From 1721 to the 1800s
Four months before Sweden surrender Livonia, Estonia and Karelia to the Russian Empire the building of the farm Källagården is completed by farmer Nels Månsson. On April 30th in 1721 the story of the half-timbered farm begins, even though it would take more than two centuries before it was named Källagården (in English: the Spring farm). In 1949 today’s owner’s parents, Yngve and Greta Andersson, thought that was the natural choice since water springs surrounds the farm and also supported the village with fresh water through a pipe since 1920. The spring water was used to irrigate the orchards of apples and pears, and still is. The farm was originally erected next to Brösarps Gästgiveri (the village inn) in the center of the small village, but was moved to its current location during Great Partition in the mid 19th century.
From 1949 into the 2000s
The first apple trees were planted in 1949 on 12 acres of land. The apple varieties then were Astrakhan, Cox Orange, Cox Pomona, Ribstone, Boskop and James Grieve.

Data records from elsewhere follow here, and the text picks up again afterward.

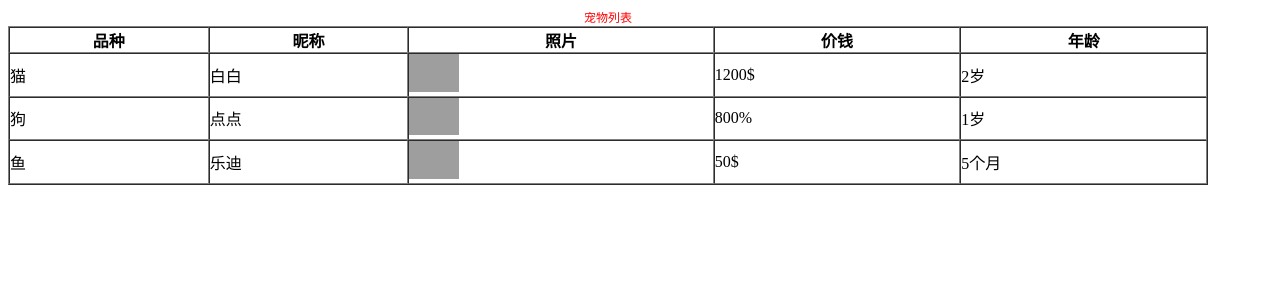
Repository: l897284707/0913
Page: 练习二.html
The author's editor kept a copy of each file at every save. The page is drawn from the files as they stood at one save, then again after the next save.
The browser window is 1280 px wide. The pictures show the whole page.
Pictures or frames that could not be fetched are drawn as grey boxes.

Above is the page before, as saved 2022-09-13 17:49:18.

### 练习二.html
<!DOCTYPE html>
<html lang="en">

<head>
    <meta charset="UTF-8">
    <meta http-equiv="X-UA-Compatible" content="IE=edge">
    <meta name="viewport" content="width=device-width, initial-scale=1.0">
    <title>Document</title>
</head>

<body>
    <table border="1" cellspacing="0" cellpadding="0" width="1200">
        <caption style="color:red;font-size: 12px;font-family: 华文行楷 ;">宠物列表</caption>
        <tr>
            <th>品种</th>
            <th>昵称</th>
            <th>照片</th>
            <th>价钱</th>
            <th>年龄</th>
        </tr>
        <tr>
            <td>猫</td>
            <td>白白</td>
            <td><img src="https://gimg2.baidu.com/image_search/src=http%3A%2F%2Fci.xiaohongshu.com%2F988586a5-dec9-53ea-35cb-02488db6c9b5%3FimageView2%2F2%2Fw%2F1080%2Fformat%2Fjpg&refer=http%3A%2F%2Fci.xiaohongshu.com&app=2002&size=f9999,10000&q=a80&n=0&g=0n&fmt=auto?sec=1665654343&t=7daca78476c671116aa444ebb5512f14"
                    alt="猫的图片" width="50"></td>
            <td>1200$</td>
            <td>2岁</td>
        </tr>
        <tr>
            <td>狗</td>
            <td>点点</td>
            <td><img src="https://img0.baidu.com/it/u=65557040,2229330939&fm=253&fmt=auto&app=120&f=JPEG?w=500&h=500" alt="狗的照片" width="50"></td>
            <td>800%</td>
            <td>1岁</td>
        </tr>
        <tr>
            <td>鱼</td>
            <td>乐迪</td>
            <td><img src="https://img0.baidu.com/it/u=2038138131,2263571719&fm=253&fmt=auto&app=138&f=JPEG?w=751&h=500" alt="鱼的照片" width="50"></td>
            <td>50$</td>
            <td>5个月</td>
        </tr>

    </table>
</body>

</html>

After the next save:
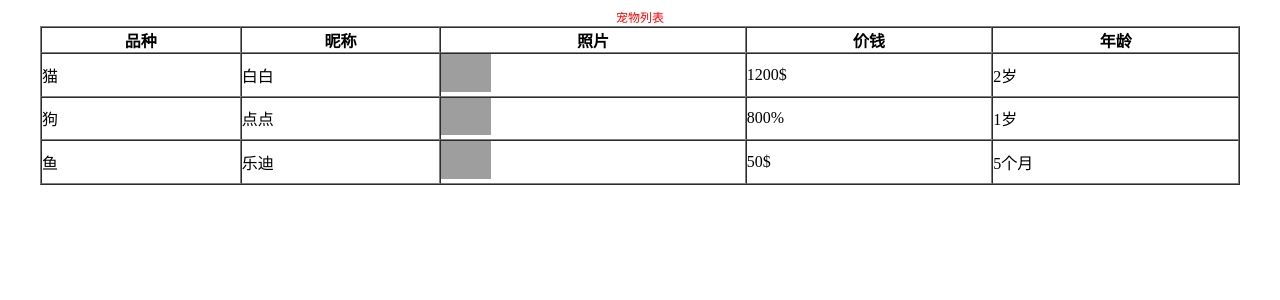
Saved 8 s later.
--- a/练习二.html
+++ b/练习二.html
@@ -9,7 +9,7 @@
 </head>
 
 <body>
-    <table border="1" cellspacing="0" cellpadding="0" width="1200">
+    <table border="1" cellspacing="0" cellpadding="0" width="1200" align="center">
         <caption style="color:red;font-size: 12px;font-family: 华文行楷 ;">宠物列表</caption>
         <tr>
             <th>品种</th>
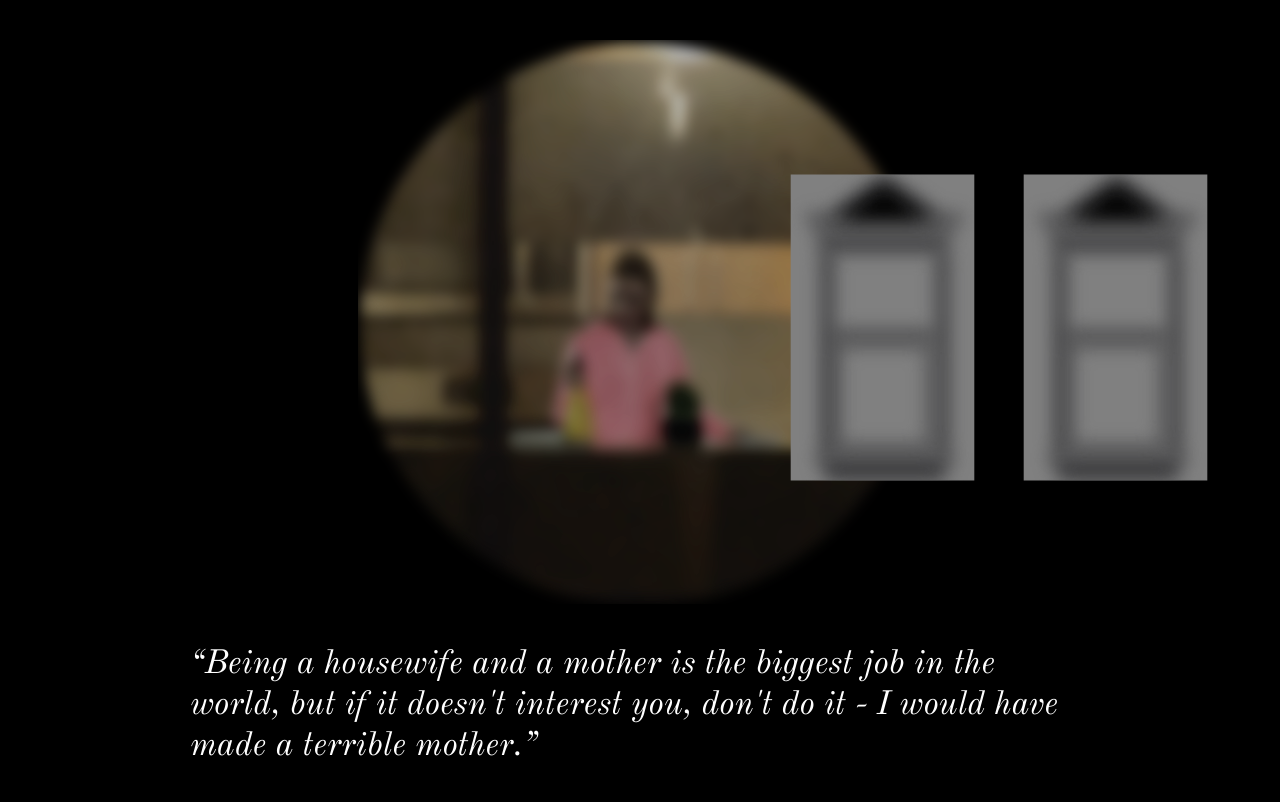
Repository: ConnyPinto/connypinto.github.io
Page: studio/space/final-space/room2.html
The author's editor kept a record of every edit. The page is drawn from the files as they stood at one moment, then again after the next edit.
The browser window is 1280 px wide. The pictures show the whole page.
Some web libraries are served in a nearby version.

Above is the page before.

After the next edit:
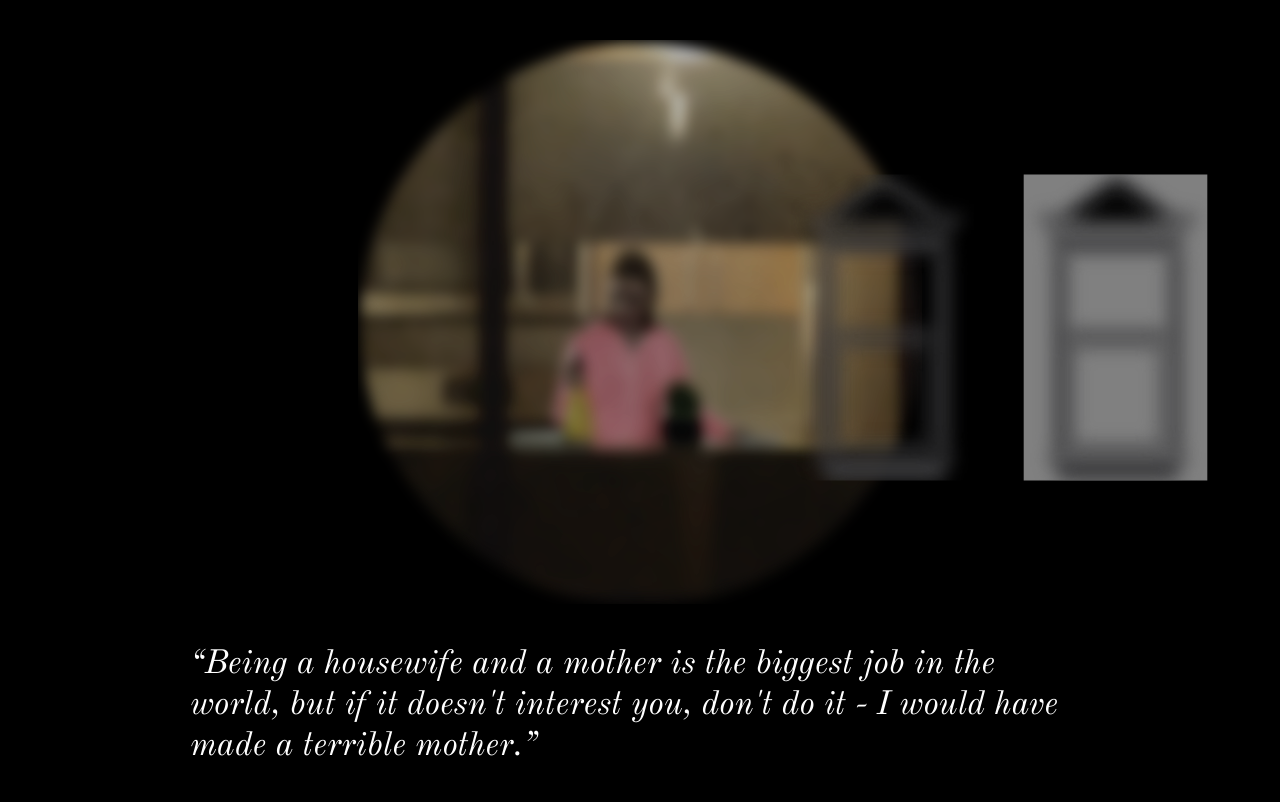
The edit:
--- a/studio/space/final-space/room2.html
+++ b/studio/space/final-space/room2.html
@@ -21,7 +21,7 @@
     margin-right:80px;
     margin-top:160px;"></a>
 
-          <a href="room.html" class="right-window"
+          <a href="room1.html" class="left-window"
         style="background-image: url(images/grey-blur-02-02.png);
     background-repeat: no-repeat;
     transform: scale(1.2);
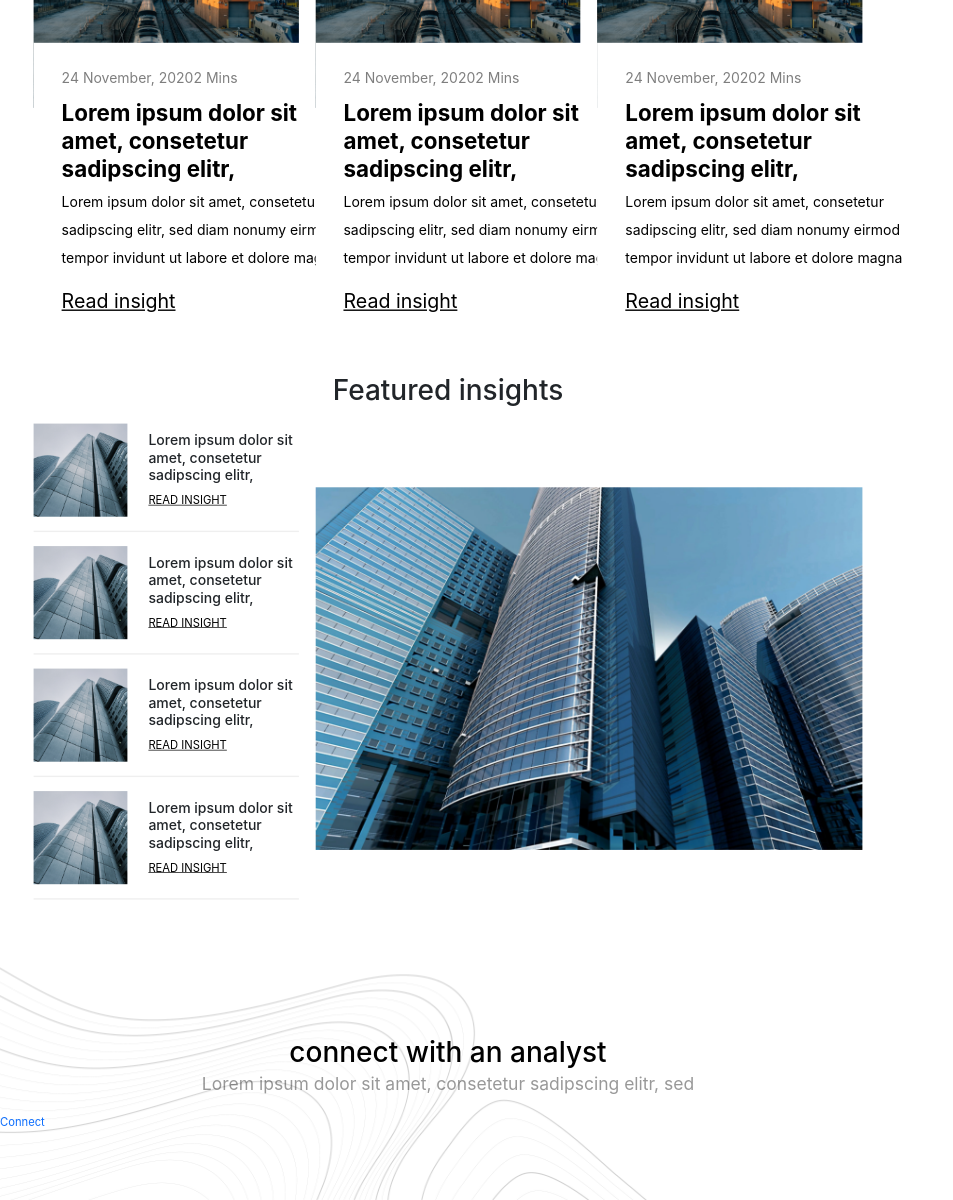
Repository: arif286/Business-webpage
Page: /
The author's editor kept a copy of each file at every save. The page is drawn from the files as they stood at one save, then again after the next save.
The browser window is 1280 px wide. The page is 1361 px wide, so the pictures cover 1361 px, including what lies to the right of the window. The pictures show the part of the page from y = 1503 to 3263 px (the page is 3217 px tall before and 3263 px after), at 70% of full size.
The project was rebuilt for these pictures with package versions that can differ from the ones it lists, and the page was loaded fresh each time. Also part of the build but not shown: src/components/MainHeader/MainHeader.css, src/components/NotFound/NotFound.js.

Above is the page before, as saved 2021-05-27 17:26:50.

After the next save:
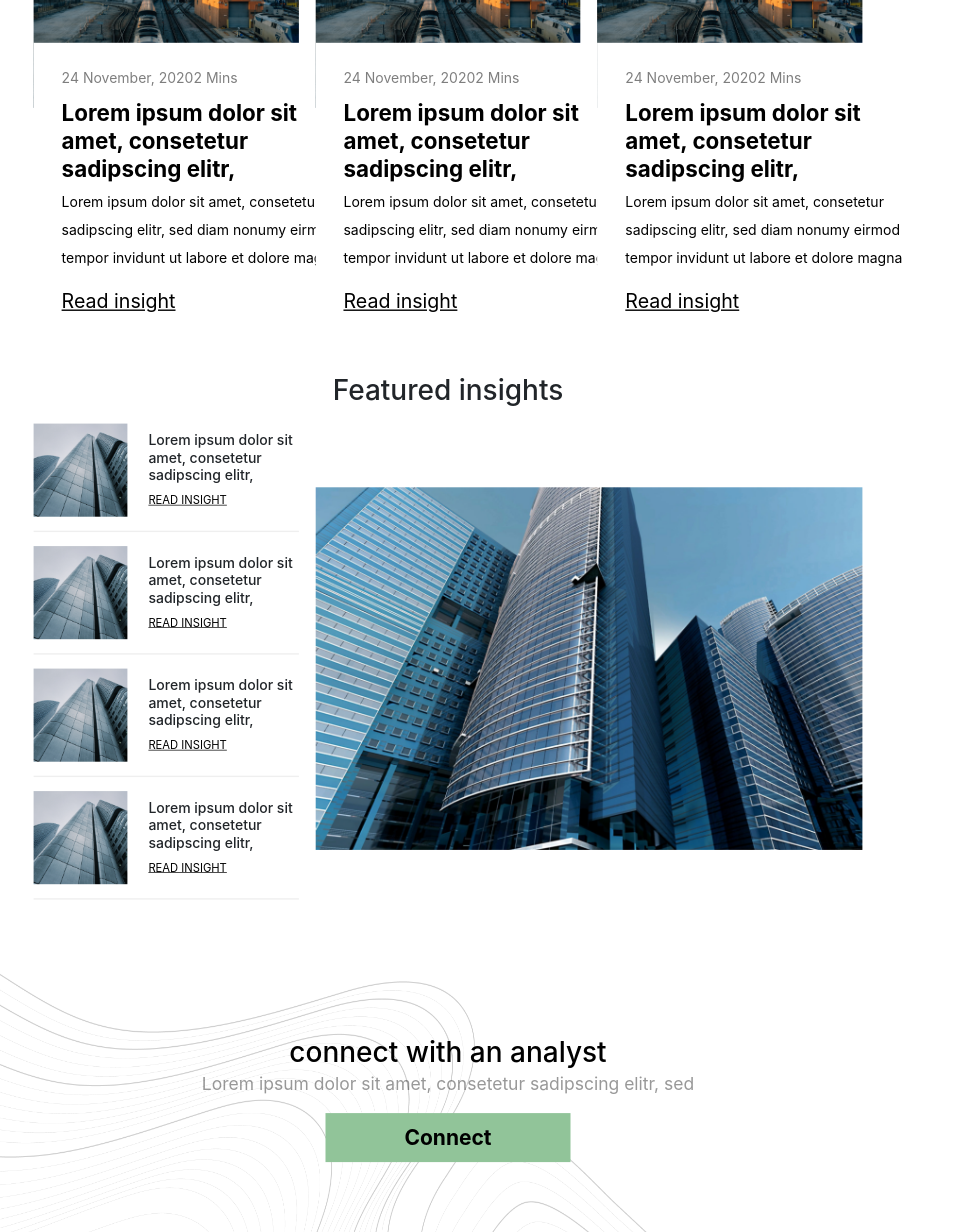
Saved 15 s later.
--- a/src/components/Contact/Contact.js
+++ b/src/components/Contact/Contact.js
@@ -7,8 +7,8 @@
         <div className="connect-wrap">
           <h3>connect with an analyst</h3>
           <p>Lorem ipsum dolor sit amet, consetetur sadipscing elitr, sed</p>
+          <a href="http">Connect</a>
         </div>
-        <a href="http">Connect</a>
       </div>
     );
 };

Also pear was planted; Greve Moltke, Herzogin Elsa, Esperenseherre and Göteborgs Diamant, and several varieties of plum; Victoria, Green and Yellow Greengage, Hackman, Jeffersson and Mörrabeller. The plantations were a result of the shortage of vegetables and fruit during the World War II, and this shortage made the farms that could produce profitable and prosperous.
We had to wait about six to eight years for the first good harvest. In those days it was common to plant about 240 trees per hectare, which can be compared with today’s 2 000–3 000 treees per hectare. Later on, in the mid 1950s, there was a general overproduction. While waiting for the first good harvests at Källagården we were pretty much self-reliant with our cows, pigs, chicken, geese, turkeys, traditional crops, raspberries and green beans that we sold to the famous Bong tin can industries in Ystad. The trees grew and gave higher yields each year. We harvested, stored, packed and finally sold the fruit to grocery stores around Skåne. Slowly the fruit took over the animal husbandry as the orchards grew in size. By the mid 1970s we produced 350 tons of fruit per year.
In 1978 we chosed to consentrate on the cultivation only and stopped our own packaging and distribution. At the same time we planted more and more black currants, to about 24 hectares, and eventually harvested over 100 tonnes per year. It was big step from the original single hectare we planetd in 1961. The market for black currants has unfortunatly been very unprofitable since the 1990s and after a pending period we have now phased out the black currants. The fruit orchards, specifically the apple orchards, have changed a lot, trhough acquisition of land, clearing old orchards and re-planting with slow growing tree, shorter spacing and modern irrigation.
When Jörgen and his brother Jan-Gunnar took over Källagården after their parents, they stored, packaged and sold all the fruit the orchards produced. There were apples, pears, plums and black currants. Eventually they joined the growers’ cooperative Förenade Frukt (United Fruit), which today is called Äppelriket (The Apple Kingdom), which offered good and modern storage and packaging facilities.
In 2016, fruit cultivation included approximately 23 hectares of apples, 1 hectare of pears, 2 hectares of plums and just under one hectare of cherries. Of the apples, it was Aroma and Ingrig-Marie that dominated, followed by Mutsu, also called Wintergold, Discovery, Summerred, as well as the old popular varieties Gravensteiner, Signe Tillisch, Katja, Kim and the late winter apple Gloster.
The pear varieties grown at Källagården were Pierre Corneille, Charneu, Conference and Alexander Lucas. Of the plums, there was the late-ripening Monark and the then new variety Jubileeum. Today, apple cultivation mainly includes the Frida apple variety. Agricultural crops are now grown on lands that formerly produced fruit.
The Apple War and The Brothers Lionheart
Also worth mentioning about Källagården are the land disputes we had with the Tomelilla Municipality in the 1970s. Tomelilla Municipality intended to buy big parts of the orchards and the forests to build motel, camping village, golf course, fotball pitches, plastic skislope, etc. Those wild plans gave the famous comedians and film makers Hasse Alfredsson and Tage Danielsson the idea for “Deutchneyland” and the movie The Apple War, that was filmed in the area.
When the world–renowned writer Astrid Lingdgren had her book “The Brothers Lionhart” filmed, they picked the far end of Källagården’s apple orchards as location for Nangijala’s Cherry Valley. The film crew erected the Riders farm in the eastern part of the Källaården orchards, next to the rolling hills of Brösarps backar. Big old cherry trees surround the location but since they are not in constant bloom school children from Brösarp tied thousands of fake flowers to the apple trees during the months of filming. You may see the exact location on this map.